Redefining the Electoral College
While reciting the Pledge of Allegiance freedom, liberty, and justice for all are words declared by most Americans at some point throughout their lives. Americans hold these words at the highest respect and as a necessity to uphold at the democratic republic as well as principles that separate monarchies from republics. The Electoral College is, “the name that was given to the body of representatives elected by voters in each state to elect the president and vice president” (American Democracy Now, p. 45). According to the Huffington Post, the electoral college is “made up of 538 electors who cast votes to decide the President and Vice-President of the United States. When voters go to the polls, they will be choosing which candidate receives their state’s electors. The candidate who receives a majority of electoral votes (270) wins the Presidency. The number 538 is the sum of the nation’s 435 Representatives, 100 Senators, and 3 electors given to the District of Columbia” (Huffington Post, 2016). It was built in a Constitutional Convention by the framers with a specific end goal to, give smaller states an equal voting opportunity and help express states interest and requirements for their leaders to provide. The Electoral College is the technique of indirectly choosing the president of the United States, therefore, the electoral college is one of the most vital things to the United States as a whole, it causes us to find out who will be running our nation.The Vice President and President are two of the most vital individuals here in the United States since they have a considerable measure of say on what goes in our country.
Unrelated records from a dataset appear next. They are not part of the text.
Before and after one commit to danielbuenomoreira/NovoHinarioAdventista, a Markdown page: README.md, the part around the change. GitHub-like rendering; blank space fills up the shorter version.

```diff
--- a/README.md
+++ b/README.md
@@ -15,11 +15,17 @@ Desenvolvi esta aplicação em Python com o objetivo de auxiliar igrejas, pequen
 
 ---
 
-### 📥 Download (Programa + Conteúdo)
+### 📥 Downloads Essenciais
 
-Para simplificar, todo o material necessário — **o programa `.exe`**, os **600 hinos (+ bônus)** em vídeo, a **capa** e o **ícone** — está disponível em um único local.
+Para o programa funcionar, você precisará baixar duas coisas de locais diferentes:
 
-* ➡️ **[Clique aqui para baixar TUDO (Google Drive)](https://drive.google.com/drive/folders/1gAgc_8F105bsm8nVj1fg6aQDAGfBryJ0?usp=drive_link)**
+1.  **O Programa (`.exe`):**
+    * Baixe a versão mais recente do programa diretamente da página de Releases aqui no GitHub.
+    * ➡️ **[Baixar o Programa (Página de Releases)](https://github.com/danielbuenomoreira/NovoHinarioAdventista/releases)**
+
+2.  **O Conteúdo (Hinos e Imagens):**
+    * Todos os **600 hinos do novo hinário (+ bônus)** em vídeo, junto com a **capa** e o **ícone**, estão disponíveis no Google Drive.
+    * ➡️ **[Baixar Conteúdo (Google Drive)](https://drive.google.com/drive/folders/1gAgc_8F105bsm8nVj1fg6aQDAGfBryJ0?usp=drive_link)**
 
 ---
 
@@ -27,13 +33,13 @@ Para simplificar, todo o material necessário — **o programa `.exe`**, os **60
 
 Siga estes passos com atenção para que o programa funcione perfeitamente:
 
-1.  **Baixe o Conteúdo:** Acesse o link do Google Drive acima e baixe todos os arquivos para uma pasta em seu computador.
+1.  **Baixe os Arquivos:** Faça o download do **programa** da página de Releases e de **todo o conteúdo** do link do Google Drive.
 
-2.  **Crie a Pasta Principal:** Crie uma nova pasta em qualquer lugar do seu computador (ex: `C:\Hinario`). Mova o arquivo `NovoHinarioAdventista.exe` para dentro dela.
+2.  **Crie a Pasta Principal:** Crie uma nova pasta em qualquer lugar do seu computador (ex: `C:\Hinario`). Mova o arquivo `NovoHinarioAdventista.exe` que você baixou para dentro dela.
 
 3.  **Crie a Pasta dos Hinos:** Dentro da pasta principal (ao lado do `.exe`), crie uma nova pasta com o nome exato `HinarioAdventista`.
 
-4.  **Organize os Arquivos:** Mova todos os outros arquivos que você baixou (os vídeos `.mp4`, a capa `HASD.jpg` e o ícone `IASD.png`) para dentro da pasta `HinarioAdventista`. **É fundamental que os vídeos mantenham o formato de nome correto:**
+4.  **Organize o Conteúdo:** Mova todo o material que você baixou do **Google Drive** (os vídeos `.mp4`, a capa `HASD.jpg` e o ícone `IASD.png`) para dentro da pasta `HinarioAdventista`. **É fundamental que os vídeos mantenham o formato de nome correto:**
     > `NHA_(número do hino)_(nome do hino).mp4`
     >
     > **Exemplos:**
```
Presented in Article II of the Constitution, it states that “each state… may direct, a number of electors, equal; to the whole number of senators and representatives” (History.com, 2010). Many have their own opinions on the Electoral College, but modifications need to be made because nothing is like it was back in the 18th century when the electoral college was made. When voting technically our votes don’t count because we’re voting for the elector, not the president. The electors could decide who our next president is regardless if they won the majority of the popular vote or not which is not the best set up. How important our vote depends on how big our state is or the state that you’re voting in and sometimes the smaller states votes are more powerful than the bigger states and in some states. If the candidate who wins most of the popular votes takes all of the electors sucks because usually the same party wins the majority and takes all the votes. This means the votes that we cast really didn’t have an impact. When our framers were looking for ways to elect our presidents they started with things like, “selection by Congress, by governors of the states, by the state legislators”, but these things did not work after they found that the state’s interest was not properly represented (Amar, 2016).
Although the Electoral College is a good way to represent out states beliefs and interest I do not believe that we should keep it anymore. Reasons being back then they didn’t have the technology that we have now to do research on the candidates, there are approximately 7 million people in this world and were letting 538 people decide on the president, and I feel it gives some states too much power. With the technology that we have now there is so much research that we can do to ensure we’re voting for the correct candidate that the founding fathers didn’t have. Alexander Hamilton said in the Federalist Papers that he saw the electors being “free from any sinister bias” due to their transparent bias. What Hamilton meant was back when they established the Electoral College and the electors, they specifically did it because they didn’t want uneducated people voting and the electors were supposed to ensure that whoever was entering office was more than qualified. I feel that the two political party votes should not only depend on the electoral votes and therefore it cause the election to be decided by a handful of states that have more power than others. And lastly there are millions and millions of people in the world and we let 538 people elect our president, so where do the other votes go. If one candidate wins the popular vote but not the electoral why should they lose the whole election? I feel our votes should be more accounted for.
In conclusion, the Electoral College is good, but I think modifications definitely need to be made for future elections. At the point when in big states individuals tend to fall behind their identity voting in favor of precisely. Many individuals back then didn’t get the data they deserved about the candidates they are voting in favor of, as they do now. With these simple modifications maybe it can help better the outcome of the elections. (Amar, 2016) I believe if our society fights for our rights we will have a modified Electoral College or no electoral college that will fit the presidents and nation better.